Investing in the Global Shift to Nuclear Power

The climate crisis is a worldwide problem, and like any problem that affects a large number of people, there are differing opinions on how to solve it.

When it comes to avoiding the worst effects, many world leaders see nuclear power as the answer. French President Emmanuel Macron is one such leader, having recently unveiled a plan to develop miniature nuclear reactors. The plan would cost $1.16 billion and would not only supplement France’s existing reactors but would export reactors to other countries that still largely rely on coal.

This plan comes at a time when there is a worsening energy crisis in Europe and it faces an uphill battle throughout the region. Representatives from some EU member states haven’t forgotten the Fukushima disaster of 2011. Because of that, they think that more should be invested in renewables like wind and solar. While those long-standing technologies do play a role in reducing reliance on fossil fuels, having them as the only power sources in the future is shortsighted.

As it stands, renewables need better battery storage solutions to be able to keep up with current demand and projected demand. If anything, a carbon-free future will have nations using a combination of nuclear power and renewable sources. 

It’s a realization that some are slowly coming to, while others fight it and insist that nuclear power remains in limited use. Germany, for instance, has a plan in place to phase out its use of nuclear plants over the next few decades in favor of more widespread renewable use.

These phase-outs are also happening in other places throughout Europe.
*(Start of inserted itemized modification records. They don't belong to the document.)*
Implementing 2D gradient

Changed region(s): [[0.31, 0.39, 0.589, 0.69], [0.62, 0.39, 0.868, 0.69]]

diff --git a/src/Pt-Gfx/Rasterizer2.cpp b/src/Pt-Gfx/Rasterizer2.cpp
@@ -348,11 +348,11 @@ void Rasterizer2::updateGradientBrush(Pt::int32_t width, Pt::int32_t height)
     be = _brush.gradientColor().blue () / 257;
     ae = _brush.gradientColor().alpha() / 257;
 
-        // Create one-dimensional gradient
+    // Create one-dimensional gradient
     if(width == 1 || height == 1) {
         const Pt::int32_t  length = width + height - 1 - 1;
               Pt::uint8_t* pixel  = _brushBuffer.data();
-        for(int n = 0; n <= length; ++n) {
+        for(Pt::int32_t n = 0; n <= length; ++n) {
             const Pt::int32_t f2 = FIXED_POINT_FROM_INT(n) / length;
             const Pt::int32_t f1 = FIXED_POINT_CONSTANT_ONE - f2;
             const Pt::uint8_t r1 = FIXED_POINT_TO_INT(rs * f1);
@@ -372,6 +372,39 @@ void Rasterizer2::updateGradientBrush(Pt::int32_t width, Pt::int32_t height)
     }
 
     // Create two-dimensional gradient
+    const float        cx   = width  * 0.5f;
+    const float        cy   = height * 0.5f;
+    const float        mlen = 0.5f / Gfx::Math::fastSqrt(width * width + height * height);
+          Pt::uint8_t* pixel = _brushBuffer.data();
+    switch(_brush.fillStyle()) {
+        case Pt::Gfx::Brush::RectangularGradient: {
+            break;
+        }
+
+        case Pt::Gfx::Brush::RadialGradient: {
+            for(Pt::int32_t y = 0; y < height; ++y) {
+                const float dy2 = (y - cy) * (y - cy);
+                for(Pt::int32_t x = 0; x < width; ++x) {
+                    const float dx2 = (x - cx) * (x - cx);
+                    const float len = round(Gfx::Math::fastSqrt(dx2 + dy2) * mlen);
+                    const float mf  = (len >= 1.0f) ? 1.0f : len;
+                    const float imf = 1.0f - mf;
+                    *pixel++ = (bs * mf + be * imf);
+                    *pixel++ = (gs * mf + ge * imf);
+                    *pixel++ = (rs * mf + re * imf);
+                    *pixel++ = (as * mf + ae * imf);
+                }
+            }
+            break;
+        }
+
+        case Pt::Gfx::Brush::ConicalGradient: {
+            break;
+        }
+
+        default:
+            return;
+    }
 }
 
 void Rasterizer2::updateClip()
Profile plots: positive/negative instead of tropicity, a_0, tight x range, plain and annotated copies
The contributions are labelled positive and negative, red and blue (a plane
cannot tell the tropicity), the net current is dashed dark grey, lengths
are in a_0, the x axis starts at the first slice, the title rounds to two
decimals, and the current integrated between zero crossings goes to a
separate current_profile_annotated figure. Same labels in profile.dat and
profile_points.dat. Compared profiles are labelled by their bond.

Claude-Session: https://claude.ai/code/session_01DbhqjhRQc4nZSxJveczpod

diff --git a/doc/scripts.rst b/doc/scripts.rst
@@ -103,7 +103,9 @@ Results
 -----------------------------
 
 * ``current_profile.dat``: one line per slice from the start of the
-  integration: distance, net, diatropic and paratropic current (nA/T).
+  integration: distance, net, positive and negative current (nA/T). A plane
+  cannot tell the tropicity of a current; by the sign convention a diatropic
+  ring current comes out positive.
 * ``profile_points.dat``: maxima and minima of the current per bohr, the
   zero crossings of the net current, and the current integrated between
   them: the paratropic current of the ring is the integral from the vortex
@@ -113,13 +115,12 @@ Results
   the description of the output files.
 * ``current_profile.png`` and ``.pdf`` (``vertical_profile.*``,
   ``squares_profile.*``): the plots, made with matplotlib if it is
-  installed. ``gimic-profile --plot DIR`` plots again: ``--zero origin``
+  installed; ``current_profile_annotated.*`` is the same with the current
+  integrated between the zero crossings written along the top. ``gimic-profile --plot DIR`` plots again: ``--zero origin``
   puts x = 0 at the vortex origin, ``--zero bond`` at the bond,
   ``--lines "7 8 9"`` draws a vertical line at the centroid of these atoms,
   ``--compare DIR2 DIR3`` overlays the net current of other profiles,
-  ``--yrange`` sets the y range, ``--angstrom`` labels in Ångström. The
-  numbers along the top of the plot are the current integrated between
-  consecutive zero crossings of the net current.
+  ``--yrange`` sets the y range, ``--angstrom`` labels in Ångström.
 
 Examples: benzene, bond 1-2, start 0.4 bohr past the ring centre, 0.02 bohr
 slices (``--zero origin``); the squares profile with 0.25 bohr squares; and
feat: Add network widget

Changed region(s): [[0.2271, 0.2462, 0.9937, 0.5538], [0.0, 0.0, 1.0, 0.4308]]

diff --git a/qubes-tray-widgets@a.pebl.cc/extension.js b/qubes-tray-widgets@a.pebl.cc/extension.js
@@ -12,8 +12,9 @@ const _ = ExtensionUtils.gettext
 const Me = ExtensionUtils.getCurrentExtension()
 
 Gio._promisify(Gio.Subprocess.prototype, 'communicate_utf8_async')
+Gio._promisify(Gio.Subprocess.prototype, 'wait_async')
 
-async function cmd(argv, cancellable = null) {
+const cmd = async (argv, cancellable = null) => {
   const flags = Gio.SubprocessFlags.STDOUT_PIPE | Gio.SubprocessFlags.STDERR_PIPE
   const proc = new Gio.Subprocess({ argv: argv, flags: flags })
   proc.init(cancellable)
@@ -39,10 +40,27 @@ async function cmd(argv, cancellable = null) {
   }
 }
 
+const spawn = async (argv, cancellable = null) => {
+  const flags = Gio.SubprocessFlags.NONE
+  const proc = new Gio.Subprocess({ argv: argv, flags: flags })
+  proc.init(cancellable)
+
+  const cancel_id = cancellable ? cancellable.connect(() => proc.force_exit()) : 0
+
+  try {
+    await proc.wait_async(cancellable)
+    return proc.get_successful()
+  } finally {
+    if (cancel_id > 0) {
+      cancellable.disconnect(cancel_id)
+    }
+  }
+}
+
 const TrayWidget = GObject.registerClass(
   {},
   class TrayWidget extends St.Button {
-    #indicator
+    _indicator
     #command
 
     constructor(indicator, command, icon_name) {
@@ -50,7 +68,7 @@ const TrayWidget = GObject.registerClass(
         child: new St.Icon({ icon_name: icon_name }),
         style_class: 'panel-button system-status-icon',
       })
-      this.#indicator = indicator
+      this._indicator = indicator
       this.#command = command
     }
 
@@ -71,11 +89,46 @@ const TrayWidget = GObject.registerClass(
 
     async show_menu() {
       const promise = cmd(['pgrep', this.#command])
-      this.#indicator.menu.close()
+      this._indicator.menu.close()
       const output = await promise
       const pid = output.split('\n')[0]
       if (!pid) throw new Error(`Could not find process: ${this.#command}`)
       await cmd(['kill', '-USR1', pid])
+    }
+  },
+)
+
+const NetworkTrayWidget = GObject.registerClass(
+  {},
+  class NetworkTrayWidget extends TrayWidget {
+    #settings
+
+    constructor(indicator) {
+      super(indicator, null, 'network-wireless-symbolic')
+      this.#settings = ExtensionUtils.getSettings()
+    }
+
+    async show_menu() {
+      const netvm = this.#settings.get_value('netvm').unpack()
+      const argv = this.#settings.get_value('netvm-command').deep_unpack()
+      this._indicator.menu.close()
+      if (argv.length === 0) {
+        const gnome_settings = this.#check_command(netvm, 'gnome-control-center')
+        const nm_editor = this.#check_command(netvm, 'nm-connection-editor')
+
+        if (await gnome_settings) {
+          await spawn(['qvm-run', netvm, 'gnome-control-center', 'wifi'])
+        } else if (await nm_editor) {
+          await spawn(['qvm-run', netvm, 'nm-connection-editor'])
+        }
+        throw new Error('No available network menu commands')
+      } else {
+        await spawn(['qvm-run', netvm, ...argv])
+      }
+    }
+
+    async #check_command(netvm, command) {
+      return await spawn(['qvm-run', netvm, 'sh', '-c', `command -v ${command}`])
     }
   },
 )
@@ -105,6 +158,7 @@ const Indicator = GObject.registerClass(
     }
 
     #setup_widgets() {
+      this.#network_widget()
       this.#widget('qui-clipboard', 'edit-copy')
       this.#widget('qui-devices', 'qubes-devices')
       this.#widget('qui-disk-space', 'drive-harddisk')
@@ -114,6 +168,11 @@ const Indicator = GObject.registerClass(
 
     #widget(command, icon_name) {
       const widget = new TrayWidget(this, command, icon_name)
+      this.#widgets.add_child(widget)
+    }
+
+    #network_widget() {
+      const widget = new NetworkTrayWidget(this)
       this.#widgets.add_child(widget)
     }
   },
Belgium and Spain are taking steps similar to Germany while other countries are increasing nuclear capacity.

It’s an ongoing debate not just in Europe, but all over the world. Even so, the signs are pointing to nuclear power becoming the best chance we have at meeting demand while getting rid of coal and other sources that contribute to climate change.

That’s why leaders like President Macron, President Biden, and UK Prime Minister Boris Johnson are shifting policy toward increasing nuclear power use in their countries. It’s also why countries are actively pursuing technologies like the mini modular reactors France is developing. These are not only cheaper to build, but safer than traditional nuclear plants. In some cases, they could replace aging nuclear plants and become the de facto method for nuclear power generation.

Increased demand, innovation, higher safety standards, and growing acceptance of nuclear power mean that many countries all over the world will make the change. Even if not all world leaders get on board, enough will that the shift will be noticeable.

But of course, none of this will matter without the fuel that makes all of this possible. 

If you need even more proof that nuclear power is becoming more acceptable, just look at the price of uranium in recent days. It started this year at around $29 per pound. As of the time I’m writing this, it’s closer to $49 per pound. It’s been about a decade since the last time it was around this price and the trend isn’t likely to reverse any time soon.

Supply is limited, demand is climbing, and there aren’t many companies out there capable of bringing the yellow metal to market. All of those factors, along with increasing public support from world leaders, means that investors will keep buying up shares of uranium producers for the next decade.

There are a few little-known plays out there that have escaped notice so far.

You’ll want to get in while you can because the herd will eventually hear about these names too.

And when that happens, they will take off just like the bigger producers have.

Keep your eyes open,

Ryan Stancil
Editor, Daily Profit Cycle